The developer is planning a 19-story residential building at 43-14 Queens Street, according to a permit application filed with the Department of Buildings. The building will have just over 300 apartments, along with approximately 4,000 square feet of ground-floor retail. SLCE Architects is listed as the architect of record.

The developer paid $13 million for adjacent lots (the other is at 43-14 Queens Street) in late November. A parking garage and industrial building occupy the two lots, according to Crain’s, which first reported the news.

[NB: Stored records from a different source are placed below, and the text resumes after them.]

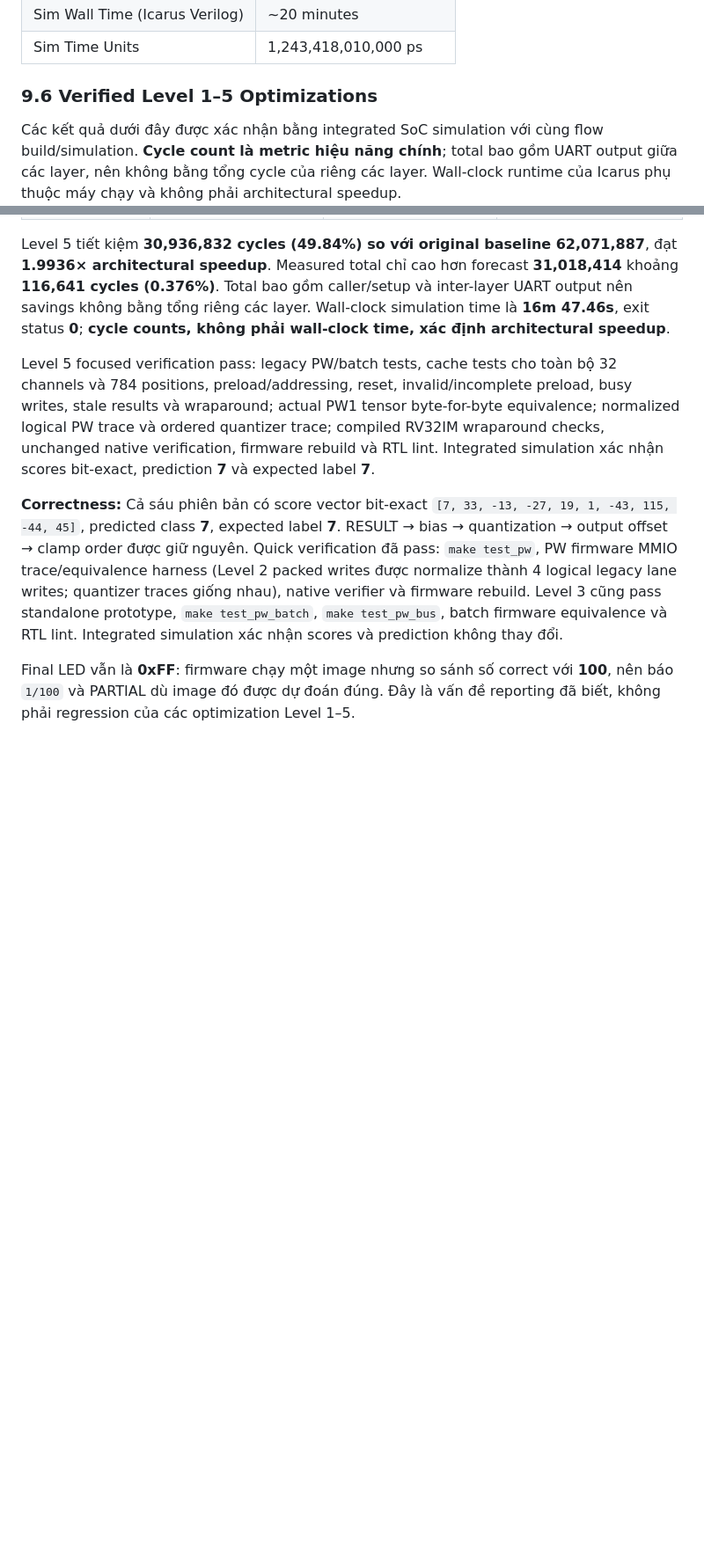
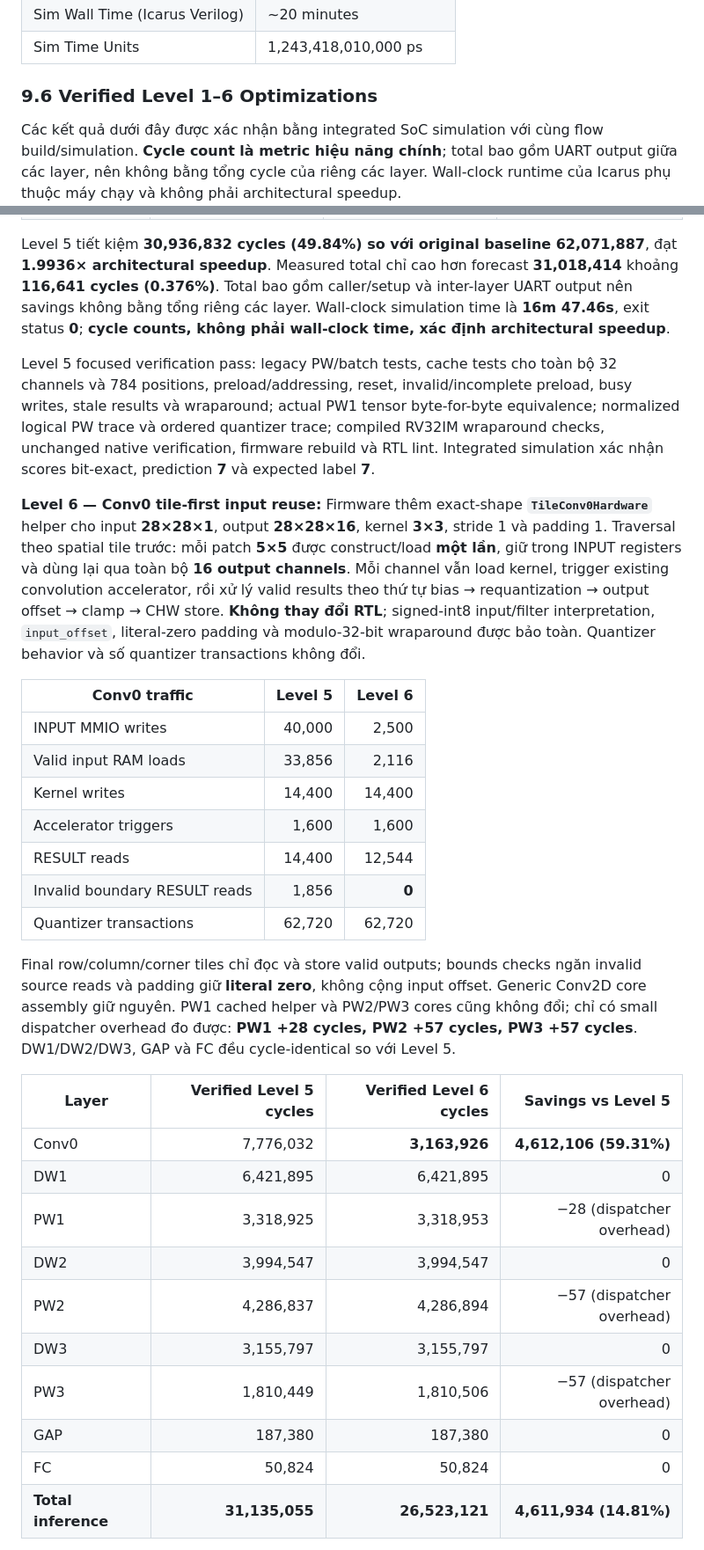
Before and after one commit to namnguyenvance/Capstone-Project-1, a Markdown page: TinyMobileNet_RISCV_SoC_Walkthrough.md, 2 parts joined by grey strips. Shown at 88% size. GitHub-like rendering; blank space fills up the shorter version.

Commit message:
Document verified Level 6 Conv0 optimization

```diff
--- a/TinyMobileNet_RISCV_SoC_Walkthrough.md
+++ b/TinyMobileNet_RISCV_SoC_Walkthrough.md
@@ -850,7 +850,7 @@ Score cao nhất = **115** tại index **7** → Dự đoán đúng chữ số *
 | Sim Wall Time (Icarus Verilog) | ~20 minutes |
 | Sim Time Units | 1,243,418,010,000 ps |
 
-### 9.6 Verified Level 1–5 Optimizations
+### 9.6 Verified Level 1–6 Optimizations
 
 Các kết quả dưới đây được xác nhận bằng integrated SoC simulation với cùng flow build/simulation. **Cycle count là metric hiệu năng chính**; total bao gồm UART output giữa các layer, nên không bằng tổng cycle của riêng các layer. Wall-clock runtime của Icarus phụ thuộc máy chạy và không phải architectural speedup.
 
@@ -939,6 +940,30 @@ Level 5 tiết kiệm **30,936,832 cycles (49.84%) so với original baseline 62
 
 Level 5 focused verification pass: legacy PW/batch tests, cache tests cho toàn bộ 32 channels và 784 positions, preload/addressing, reset, invalid/incomplete preload, busy writes, stale results và wraparound; actual PW1 tensor byte-for-byte equivalence; normalized logical PW trace và ordered quantizer trace; compiled RV32IM wraparound checks, unchanged native verification, firmware rebuild và RTL lint. Integrated simulation xác nhận scores bit-exact, prediction **7** và expected label **7**.
 
-**Correctness:** Cả sáu phiên bản có score vector bit-exact `[7, 33, -13, -27, 19, 1, -43, 115, -44, 45]`, predicted class **7**, expected label **7**. RESULT → bias → quantization → output offset → clamp order được giữ nguyên. Quick verification đã pass: `make test_pw`, PW firmware MMIO trace/equivalence harness (Level 2 packed writes được normalize thành 4 logical legacy lane writes; quantizer traces giống nhau), native verifier và firmware rebuild. Level 3 cũng pass standalone prototype, `make test_pw_batch`, `make test_pw_bus`, batch firmware equivalence và RTL lint. Integrated simulation xác nhận scores và prediction không thay đổi.
+**Level 6 — Conv0 tile-first input reuse:** Firmware thêm exact-shape **`TileConv0Hardware`** helper cho input **28×28×1**, output **28×28×16**, kernel **3×3**, stride 1 và padding 1. Traversal theo spatial tile trước: mỗi patch **5×5** được construct/load **một lần**, giữ trong INPUT registers và dùng lại qua toàn bộ **16 output channels**. Mỗi channel vẫn load kernel, trigger existing convolution accelerator, rồi xử lý valid results theo thứ tự bias → requantization → output offset → clamp → CHW store. **Không thay đổi RTL**; signed-int8 input/filter interpretation, `input_offset`, literal-zero padding và modulo-32-bit wraparound được bảo toàn. Quantizer behavior và số quantizer transactions không đổi.
 
-Final LED vẫn là **0xFF**: firmware chạy một image nhưng so sánh số correct với **100**, nên báo `1/100` và PARTIAL dù image đó được dự đoán đúng. Đây là vấn đề reporting đã biết, không phải regression của các optimization Level 1–5.
+| Conv0 traffic | Level 5 | Level 6 |
+|---------------|--------:|--------:|
+| INPUT MMIO writes | 40,000 | 2,500 |
+| Valid input RAM loads | 33,856 | 2,116 |
+| Kernel writes | 14,400 | 14,400 |
+| Accelerator triggers | 1,600 | 1,600 |
+| RESULT reads | 14,400 | 12,544 |
+| Invalid boundary RESULT reads | 1,856 | **0** |
+| Quantizer transactions | 62,720 | 62,720 |
+
+Final row/column/corner tiles chỉ đọc và store valid outputs; bounds checks ngăn invalid source reads và padding giữ **literal zero**, không cộng input offset. Generic Conv2D core assembly giữ nguyên. PW1 cached helper và PW2/PW3 cores cũng không đổi; chỉ có small dispatcher overhead đo được: **PW1 +28 cycles, PW2 +57 cycles, PW3 +57 cycles**. DW1/DW2/DW3, GAP và FC đều cycle-identical so với Level 5.
+
+| Layer | Verified Level 5 cycles | Verified Level 6 cycles | Savings vs Level 5 |
+|-------|------------------------:|------------------------:|-------------------:|
+| Conv0 | 7,776,032 | **3,163,926** | **4,612,106 (59.31%)** |
+| DW1 | 6,421,895 | 6,421,895 | 0 |
+| PW1 | 3,318,925 | 3,318,953 | −28 (dispatcher overhead) |
+| DW2 | 3,994,547 | 3,994,547 | 0 |
+| PW2 | 4,286,837 | 4,286,894 | −57 (dispatcher overhead) |
+| DW3 | 3,155,797 | 3,155,797 | 0 |
+| PW3 | 1,810,449 | 1,810,506 | −57 (dispatcher overhead) |
+| GAP | 187,380 | 187,380 | 0 |
+| FC | 50,824 | 50,824 | 0 |
+| **Total inference** | **31,135,055** | **26,523,121** | **4,611,934 (14.81%)** |
+
```
Also changed, not shown: other parts of TinyMobileNet_RISCV_SoC_Walkthrough.md (+8 -0 lines).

Rockrose, led by father-and-son team Henry and Justin Elghanayan, is one of the most active developers in Long Island City, with four massive rental buildings completed and several other projects in the works. Two of its rental properties — Eagle Lofts, at 43-22 Queens Street, and Hayden at 43-25 Hunter Street — are among the tallest buildings in the borough.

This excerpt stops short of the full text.